Start of Records for this task
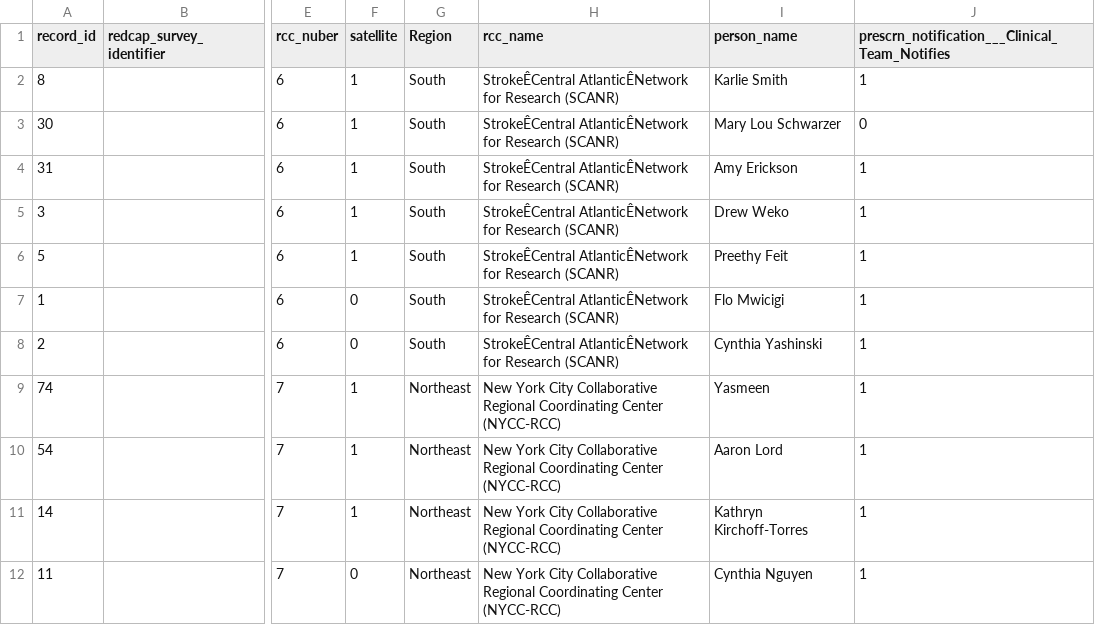
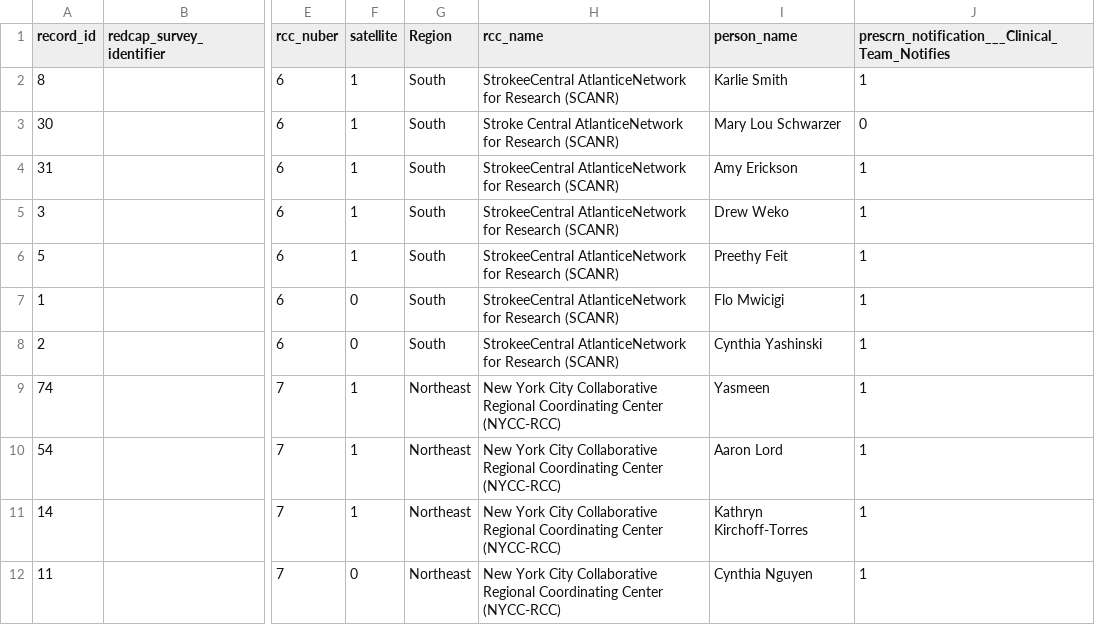
Before and after one commit to silva364/StrokeNetSurvey, a CSV file: StrokeNetWorkflowSur_DATA_2023-10-03_1610.csv, drawn as a sheet; only a part is shown, gaps mark what is left out; the diff names each change by its address in the sheet, - before the commit and + after, or states it on an @@ line.

Commit message:
Update StrokeNetWorkflowSur_DATA_2023-10-03_1610.csv
got ridden of ê

```diff
--- a/StrokeNetWorkflowSur_DATA_2023-10-03_1610.csv
+++ b/StrokeNetWorkflowSur_DATA_2023-10-03_1610.csv
-H2 (rcc_name): StrokeÊCentral AtlanticÊNetwork for Research…
+H2 (rcc_name): StrokeeCentral AtlanticeNetwork for Research…
-H3 (rcc_name): StrokeÊCentral AtlanticÊNetwork for Research…
+H3 (rcc_name): Stroke Central AtlanticeNetwork for Research…
-H4:H8 (rcc_name): StrokeÊCentral AtlanticÊNetwork for Research…
+H4:H8 (rcc_name): StrokeeCentral AtlanticeNetwork for Research…
```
End of Records for this task
About this task
What is needed is an exact copy of the lines from the one containing "got ridden of ê" through the last line of the records above, both included.

Written answer
got ridden of ê

```diff
--- a/StrokeNetWorkflowSur_DATA_2023-10-03_1610.csv
+++ b/StrokeNetWorkflowSur_DATA_2023-10-03_1610.csv
-H2 (rcc_name): StrokeÊCentral AtlanticÊNetwork for Research…
+H2 (rcc_name): StrokeeCentral AtlanticeNetwork for Research…
-H3 (rcc_name): StrokeÊCentral AtlanticÊNetwork for Research…
+H3 (rcc_name): Stroke Central AtlanticeNetwork for Research…
-H4:H8 (rcc_name): StrokeÊCentral AtlanticÊNetwork for Research…
+H4:H8 (rcc_name): StrokeeCentral AtlanticeNetwork for Research…
```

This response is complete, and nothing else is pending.